Who wouldn’t want extra space in their home where they can do whatever they want, focus on their work, chill and watch a good show, or read a good book? You don’t need to look far to find a place like this. You can have your dream space right beneath your home, in your basement.
Turning your basement into a useful space is the next best thing when it’s not possible to expand your home outward. The groundwork is already done for you, so all you need to do is to finish it.
Before starting on your project, take note of these home-improvement tips to transform your basement into a functional space.
Plan What You Want for Your Basement
Start by figuring out what you want your basement to turn into. You can only apply for a building permit, shop for construction materials, consult a contractor, and take the next steps once you already have a plan for your basement.
The basement is a prime spot for a recreational room, a home office, or a library because it’s away from the hustle and bustle of the rest of the house. The location also gives it natural soundproofing, making it the ideal place to turn into a studio or a home theater.
You can also take a more practical route, which is to turn the basement into an extra bedroom for guests or for a new family member.
You can outfit the room with its own bathroom for more convenience. With an upflush toilet, installing a toilet in the basement doesn’t need to take a lot of work and hassle to do.
The basement has endless potentials—an entertainment room, an office or study, your own personal man cave, or even a children’s playroom. You can turn it into anything you want or need.
Photo by Kyle Murphy on Flickr
Create a Budget
Like with any other home improvement project, remodeling your basement can cost a lot of money. The money will flow out of your hands every step of the way, from securing permits to finishing your basement. Thus, you need a budget plan to keep track of your expenses.

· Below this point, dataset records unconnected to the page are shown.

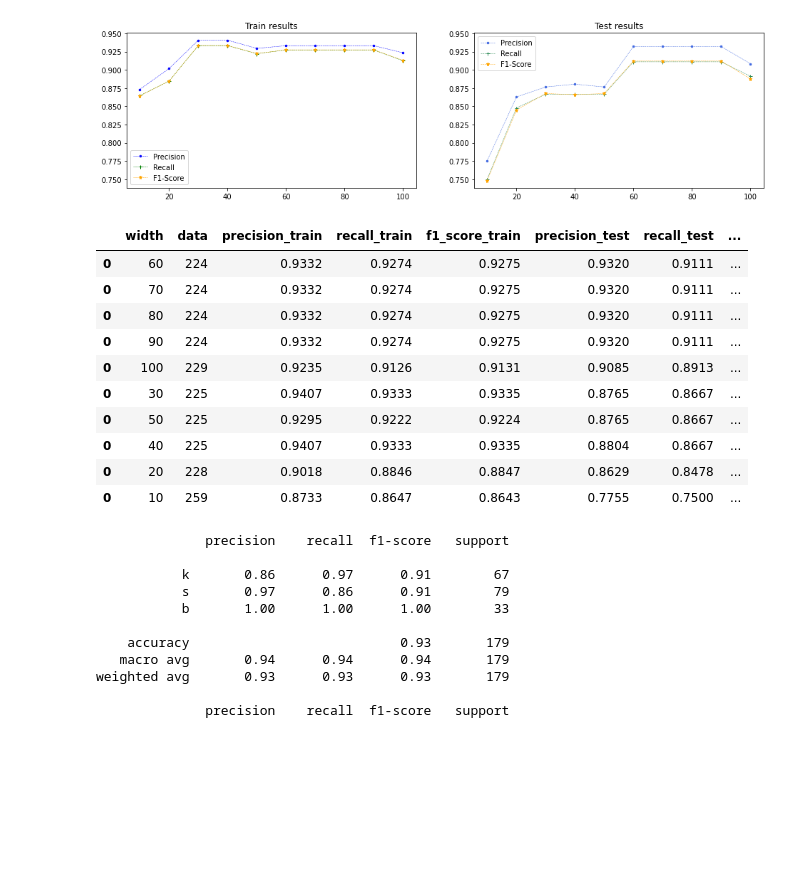
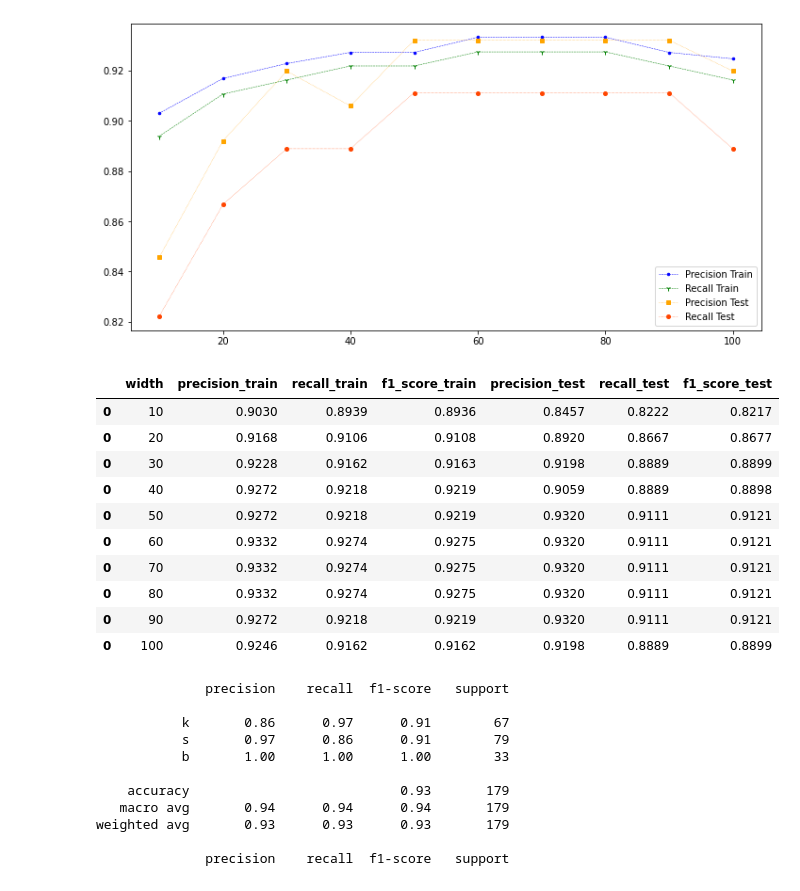
Before and after one commit to ULE-Informatica/burr_detection, a Jupyter notebook: info_data.ipynb, the cells around one changed output. Cells and saved outputs as stored; diff of their text form; code cells hidden in the pictures; blank space fills up the shorter version.

Commit message:
Updating results

```diff
--- a/info_data.ipynb
+++ b/info_data.ipynb
@@ -17,5 +18,8 @@ seed = 45
 # %%
 data_category = pd.read_csv('info_category.csv', delimiter=';', decimal=".")
 print(data_category.shape)
+data_category[['category']] =  data_category[['category']].abs()
+data_category = data_category[data_category.category>0]
+print(data_category.shape)
 # %% [output]
 (493, 4)
@@ -23,9 +28,12 @@ print(data_category.shape)
 def prepare_data(file_name, data_category):
     data = pd.read_csv(file_name+'.csv', delimiter=';', decimal=".")
     data = data_category.merge(data, left_on=['img_name','folder','image'], right_on=['img_name','folder','image'])
-    data[['category']] =  data[['category']].abs()
-    data = data[data.category>0]
+    #data[['category']] =  data[['category']].abs()
+    #data = data[data.category>0]
     data[['category']] =  data[['category']]-1
+    #scaler = MinMaxScaler()
+    #size_m = int(file_name.split("_")[-1])
+    #data[['h_'+str(a) for a in range(1,size_m+1)]] = scaler.fit_transform(data[['h_'+str(a) for a in range(1,size_m+1)]])
     return data
 # %%
 from sklearn import svm, datasets
@@ -77,63 +85,63 @@ for w in range(0,len(widths)):
     size_m = sections_width
     columns = ['h_'+str(a) for a in range(1,size_m+1)] #+ ['pw_'+str(a) for a in range(1,size_m+1)]
     X_values = data[columns]
     y_values = data[['category']]
     X_train, X_test, y_train, y_test = train_test_split(X_values, y_values, test_size=0.2, random_state=seed)
-    kmeans = SVC(C=9, class_weight='balanced', random_state=seed) #KNeighborsClassifier(n_neighbors=6, p=4) #GaussianNB() #
+    kmeans = SVC(C=8, class_weight='balanced', random_state=seed) #KNeighborsClassifier(n_neighbors=6, p=4) #GaussianNB() #
     kmeans.fit(X_train, y_train.values.ravel())
     y_predict = kmeans.predict(X_train)
     precision_train = (precision_score(y_train, y_predict, average='weighted'))
     recall_train= (recall_score(y_train, y_predict, average='weighted'))
     f1_score_train = f1_score(y_train, y_predict, average='weighted')
     y_predict = kmeans.predict(X_test)
     precision_test = (precision_score(y_test, y_predict, average='weighted'))
     recall_test = (recall_score(y_test, y_predict, average='weighted'))
     f1_score_test = f1_score(y_test, y_predict, average='weighted')
-    data_row= [ widths[w], data.shape[0],precision_train, recall_train,precision_test,recall_test, f1_score_train, f1_score_test]
+    data_row= [ widths[w], precision_train, recall_train,precision_test,recall_test, f1_score_train, f1_score_test]
     info_results.append(data_row)
-    info_results =pd.DataFrame(info_results, columns=['width','data','precision_train', 'recall_train', 'precision_test','recall_test', 'f1_score_train', 'f1_score_test'])
+    info_results =pd.DataFrame(info_results, columns=['width','precision_train', 'recall_train', 'precision_test','recall_test', 'f1_score_train', 'f1_score_test'])
     final_data = pd.concat([final_data, info_results])
 
 max_value = final_data[['precision_train', 'recall_train', 'f1_score_train', 'precision_test', 'recall_test', 'f1_score_test']].values.max() + 0.01
 min_value = final_data[['precision_train', 'recall_train', 'f1_score_train', 'precision_test', 'recall_test', 'f1_score_test']].values.min() - 0.01
 
-fig, axs = plt.subplots(1,2, figsize=(16,4))
-axs[0].title.set_text("Train results")
-axs[0].plot(final_data.width,final_data.precision_train,marker='.',linestyle='dashed', color='blue',linewidth=0.5,markersize=5, label='Precision')
-axs[0].plot(final_data.width,final_data.recall_train,marker='+',linestyle='dashed',color='green',linewidth=0.5,markersize=5, label='Recall')
-axs[0].plot(final_data.width,final_data.f1_score_train,marker='*',linestyle='dashed',color='orange',linewidth=0.5,markersize=5, label='F1-Score')
-axs[0].legend()
-axs[0].set_ylim([min_value, max_value])
+fig, axs = plt.subplots(1,1, figsize=(12,6))
+#axs.title.set_text("Train results")
+axs.plot(final_data.width,final_data.precision_train,marker='.',linestyle='dashed', color='blue',linewidth=0.5,markersize=5, label='Precision Train')
+axs.plot(final_data.width,final_data.recall_train,marker='1',linestyle='dashed',color='green',linewidth=0.5,markersize=5, label='Recall Train')
+#axs.plot(final_data.width,final_data.f1_score_train,marker='*',linestyle='dashed',color='orange',linewidth=0.5,markersize=5, label='F1-Score Train')
+#axs.legend()
+#axs.set_ylim([min_value, max_value])
 
-axs[1].title.set_text("Test results")
-axs[1].plot(final_data.width,final_data.precision_test,marker='.',linestyle='dashed', color='royalblue',linewidth=0.5,markersize=5, label='Precision')
-axs[1].plot(final_data.width,final_data.recall_test,marker='+',linestyle='dashed',color='seagreen',linewidth=0.5,markersize=5, label='Recall')
-axs[1].plot(final_data.width,final_data.f1_score_test,marker='*',linestyle='dashed',color='orange',linewidth=0.5,markersize=5, label='F1-Score')
-axs[1].legend()
-axs[1].set_ylim([min_value, max_value])
+#axs.title.set_text("Test results")
+axs.plot(final_data.width,final_data.precision_test,marker='s',linestyle='dotted', color='orange',linewidth=0.5,markersize=4, label='Precision Test')
+axs.plot(final_data.width,final_data.recall_test,marker='o',linestyle='dotted',color='orangered',linewidth=0.5,markersize=4, label='Recall Test')
+#axs.plot(final_data.width,final_data.f1_score_test,marker='*',linestyle='dotted',color='orange',linewidth=0.5,markersize=5, label='F1-Score Test')
+axs.legend()
+#axs.set_ylim([min_value, max_value])
 
 
 plt.savefig('final_results.jpg', dpi=200, bbox_inches='tight', pad_inches=0)
 plt.show()
 
-final_data = final_data.reindex(['width', 'data','precision_train', 'recall_train', 'f1_score_train', 'precision_test', 'recall_test', 'f1_score_test'], axis=1)
-final_data = final_data.sort_values(by=['f1_score_test', 'f1_score_train'], ascending=False)
+final_data = final_data.reindex(['width', 'precision_train', 'recall_train', 'f1_score_train', 'precision_test', 'recall_test', 'f1_score_test'], axis=1)
+#final_data = final_data.sort_values(by=['f1_score_test', 'f1_score_train'], ascending=False)
 final_data = final_data.round(4)
 final_data.to_latex('final_data.txt', index = False)
 final_data
 # %% [output]
-[figure, old version]
+[figure, new version]
-|  | width | data | precision_train | recall_train | f1_score_train | precision_test | recall_test | ... |
-| 0 | 60 | 224 | 0.9332 | 0.9274 | 0.9275 | 0.9320 | 0.9111 | ... |
-| 0 | 70 | 224 | 0.9332 | 0.9274 | 0.9275 | 0.9320 | 0.9111 | ... |
-| 0 | 80 | 224 | 0.9332 | 0.9274 | 0.9275 | 0.9320 | 0.9111 | ... |
-| 0 | 90 | 224 | 0.9332 | 0.9274 | 0.9275 | 0.9320 | 0.9111 | ... |
-| 0 | 100 | 229 | 0.9235 | 0.9126 | 0.9131 | 0.9085 | 0.8913 | ... |
-| 0 | 30 | 225 | 0.9407 | 0.9333 | 0.9335 | 0.8765 | 0.8667 | ... |
-| 0 | 50 | 225 | 0.9295 | 0.9222 | 0.9224 | 0.8765 | 0.8667 | ... |
-| 0 | 40 | 225 | 0.9407 | 0.9333 | 0.9335 | 0.8804 | 0.8667 | ... |
-| 0 | 20 | 228 | 0.9018 | 0.8846 | 0.8847 | 0.8629 | 0.8478 | ... |
-| 0 | 10 | 259 | 0.8733 | 0.8647 | 0.8643 | 0.7755 | 0.7500 | ... |
+|  | width | precision_train | recall_train | f1_score_train | precision_test | recall_test | f1_score_test |
+| 0 | 10 | 0.9030 | 0.8939 | 0.8936 | 0.8457 | 0.8222 | 0.8217 |
+| 0 | 20 | 0.9168 | 0.9106 | 0.9108 | 0.8920 | 0.8667 | 0.8677 |
+| 0 | 30 | 0.9228 | 0.9162 | 0.9163 | 0.9198 | 0.8889 | 0.8899 |
+| 0 | 40 | 0.9272 | 0.9218 | 0.9219 | 0.9059 | 0.8889 | 0.8898 |
+| 0 | 50 | 0.9272 | 0.9218 | 0.9219 | 0.9320 | 0.9111 | 0.9121 |
+| 0 | 60 | 0.9332 | 0.9274 | 0.9275 | 0.9320 | 0.9111 | 0.9121 |
+| 0 | 70 | 0.9332 | 0.9274 | 0.9275 | 0.9320 | 0.9111 | 0.9121 |
+| 0 | 80 | 0.9332 | 0.9274 | 0.9275 | 0.9320 | 0.9111 | 0.9121 |
+| 0 | 90 | 0.9272 | 0.9218 | 0.9219 | 0.9320 | 0.9111 | 0.9121 |
+| 0 | 100 | 0.9246 | 0.9162 | 0.9162 | 0.9198 | 0.8889 | 0.8899 |
 # %%
 file_name = 'info_h_60'
 sections_width = int(file_name.split("_")[-1])
```
Also changed, not shown: parts of 4 cells of this notebook, 3 other files.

Creating a spreadsheet for your expenditures will help you monitor the funds you’ve used and what you’ve spent them on. It will help manage your expectations and stick to your initial budget.
Secure the Necessary Permits
A building permit is necessary especially if you’re doing major changes to your house’s structure or mechanical systems. Renovating or remodeling your basement will require a building permit. If you’re caught doing construction on your house without one, you will be fined and ordered to take down all the work you’ve already done.
If you’re hiring a contractor, they will take care of this bit for you. However, if you’re going DIY, you’ll need to contact your local building department to apply for a permit.
Another benefit of securing a building permit is the higher chance of getting your loan approved. If you plan to apply for a loan to fund your project, a lending company will ask you to present a building permit before they approve anything. In addition, a permit is necessary in order to count the renovated basement in your home’s appraisal.
Resolve the Moisture Problem
Moisture is one of your biggest problems when renovating or remodeling your basement. Due to its location, the basement is naturally damp, and water from the rest of the house usually ends up down there.
Exposure to a damp environment for prolonged periods can have adverse effects on your health. Moisture also encourages the growth of mold, and mold can cause an otherwise-healthy person to develop upper respiratory tract symptoms, coughing, and wheezing, as well as trigger asthma. Even without mold, dampness itself already presents a risk to a person’s health.
To dry out your basement, start by removing the sources of moisture in the room. Seal cracks where water can enter, and waterproof the walls. Eliminate excessive humidity, and insulate the plumbing pipes. Finally, install a drainage system for a long-term solution to the problem.
For some people, it’s not feasible to expand their living space outside due to zoning restrictions. Renovating the basement is their only option if they want to expand their living space.
Even without the zoning restrictions, working on your basement can still be a good investment for you. For one, a renovated basement is usually not counted as one full room, so it won’t be counted in your tax, but it will be taken into account in your property appraisal. Turn your basement into a useful space, and enjoy the returns later.